“Women have been telling us for years that it is emotional abuse that is most harmful. One of the unique things about this bill is that it privileges the experiences of women and children. That’s why Scotland’s approach to domestic abuse is so radical,” said Dr Marsha Scott, chief executive of Scottish Women’s Aid.
Read more at BBC News.
Life-extending drug for terminal breast cancer patients approved
NHS doctors in England are now able to prescribe a life-extending drug called pertuzumab to patients with terminal breast cancer, after an affordable price cut made it available.

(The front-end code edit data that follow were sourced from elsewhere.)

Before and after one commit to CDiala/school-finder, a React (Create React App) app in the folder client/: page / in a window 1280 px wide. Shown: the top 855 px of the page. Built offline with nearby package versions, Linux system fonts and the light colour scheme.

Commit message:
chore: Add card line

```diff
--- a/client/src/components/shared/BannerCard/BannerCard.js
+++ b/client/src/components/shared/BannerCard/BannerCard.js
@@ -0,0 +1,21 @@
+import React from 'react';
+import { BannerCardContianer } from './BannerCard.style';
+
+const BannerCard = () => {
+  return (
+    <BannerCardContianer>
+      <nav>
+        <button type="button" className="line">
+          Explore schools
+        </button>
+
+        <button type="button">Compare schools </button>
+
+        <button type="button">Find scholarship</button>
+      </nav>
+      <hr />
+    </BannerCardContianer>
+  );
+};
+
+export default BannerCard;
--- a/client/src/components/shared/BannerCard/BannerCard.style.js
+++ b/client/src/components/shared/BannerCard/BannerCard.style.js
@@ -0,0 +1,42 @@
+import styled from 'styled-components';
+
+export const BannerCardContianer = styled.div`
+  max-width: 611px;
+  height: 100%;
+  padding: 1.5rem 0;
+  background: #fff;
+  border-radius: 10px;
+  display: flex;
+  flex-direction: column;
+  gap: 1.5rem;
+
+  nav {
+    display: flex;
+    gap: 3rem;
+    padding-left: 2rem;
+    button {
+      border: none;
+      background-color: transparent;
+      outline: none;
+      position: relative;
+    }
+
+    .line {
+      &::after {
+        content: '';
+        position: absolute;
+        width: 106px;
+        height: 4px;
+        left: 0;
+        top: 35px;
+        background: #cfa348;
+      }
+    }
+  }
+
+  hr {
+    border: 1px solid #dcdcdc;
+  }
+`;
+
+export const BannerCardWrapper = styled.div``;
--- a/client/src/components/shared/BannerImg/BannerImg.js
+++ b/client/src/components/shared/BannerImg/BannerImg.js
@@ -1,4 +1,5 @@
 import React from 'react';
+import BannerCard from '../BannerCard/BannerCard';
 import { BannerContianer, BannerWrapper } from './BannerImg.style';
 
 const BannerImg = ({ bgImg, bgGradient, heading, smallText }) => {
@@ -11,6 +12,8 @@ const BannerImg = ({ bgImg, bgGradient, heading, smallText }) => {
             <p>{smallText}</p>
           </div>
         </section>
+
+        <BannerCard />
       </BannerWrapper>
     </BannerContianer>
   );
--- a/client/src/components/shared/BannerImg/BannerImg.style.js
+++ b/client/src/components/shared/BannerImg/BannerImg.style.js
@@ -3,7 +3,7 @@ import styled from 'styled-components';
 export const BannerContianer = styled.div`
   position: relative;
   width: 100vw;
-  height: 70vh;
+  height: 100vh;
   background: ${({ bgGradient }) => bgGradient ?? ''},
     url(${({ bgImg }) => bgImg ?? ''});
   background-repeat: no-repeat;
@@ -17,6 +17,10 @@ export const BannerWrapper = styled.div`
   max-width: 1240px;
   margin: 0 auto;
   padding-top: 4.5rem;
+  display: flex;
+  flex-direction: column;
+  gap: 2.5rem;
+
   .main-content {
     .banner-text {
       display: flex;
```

The decision by the National Institute for Health and Care Excellence (Nice) will allow patients with incurable advanced breast cancer to live up to 16 months longer.
Pertuzumab, sold under the brand name Perjeta, had previously been too expensive to be considered for NHS use. However, the health service managed to strike a new deal at the end of last year.
Baroness Delyth Morgan, chief executive of Breast Cancer Now, welcomed the change.
“This is the best news patients with Her2-positive breast cancer and their doctors could have hoped for,” she said. “Perjeta is a truly life-changing drug and we are absolutely delighted and relieved that Nice has finally been able to recommend it for routine NHS use in England.”
The drug is not currently available for other women suffering from breast cancer in Wales, Scotland or Northern Ireland.
Read more on this development at The Guardian.
Women set to wear black to the BAFTAS in support of Time’s Up
Awards ceremonies have started to look very different in 2018, as people working in the arts and entertainment industries continue to show solidarity towards the Time’s Up initiative.
Now, actors and actresses invited to the 71st British Academy Film Awards (BAFTAs) are set to take a cue from those who attended the Golden Globes.
A letter has reportedly been sent to BAFTA invitees, asking them to wear all black to the awards ceremony later this month as a sign of unity with victims of sexual abuse and harassment.
The event, which celebrates talent in film and television, will be hosted by Joanna Lumley, the first woman to do so in 10 years.
Read more here.
Carrie Gracie makes stunning equal pay speech to parliament
Journalist and broadcaster Carrie Gracie appeared before the parliamentary digital, culture, media and sport select committee this week, to discuss pay inequality at the BBC.
The former China editor for BBC News resigned from her position in January, citing the pay disparity between men and women employees at the broadcaster. During the two-hour parliamentary hearing, she made powerful points on the BBC’s gender pay gap.
Recalling the moment she discovered the pay disparity between male and female international editors, Gracie said: “I said [before taking the job as China editor] that I had to be paid equally. I knew, as did many other women in the BBC, that we had been underpaid by comparison to male peers.”
“I knew I’d give the China job every last ounce of my skill and stamina, I knew I’d do that job at least as well as any man, [and] I insisted on equal pay,” she continued.
“I thought I had won a commitment to pay parity when I set off to China, which is why I got such a shock last July when I discovered that two men as international editors were being paid at least 50% more than the two women international editors.”
Read more here.
Throughout 2018, Stylist is raising the profiles of brilliant women past and present – and empowering future generations to follow their lead – with our Visible Women campaign. See more from Visible Women here.
Images: Rex Features / iStock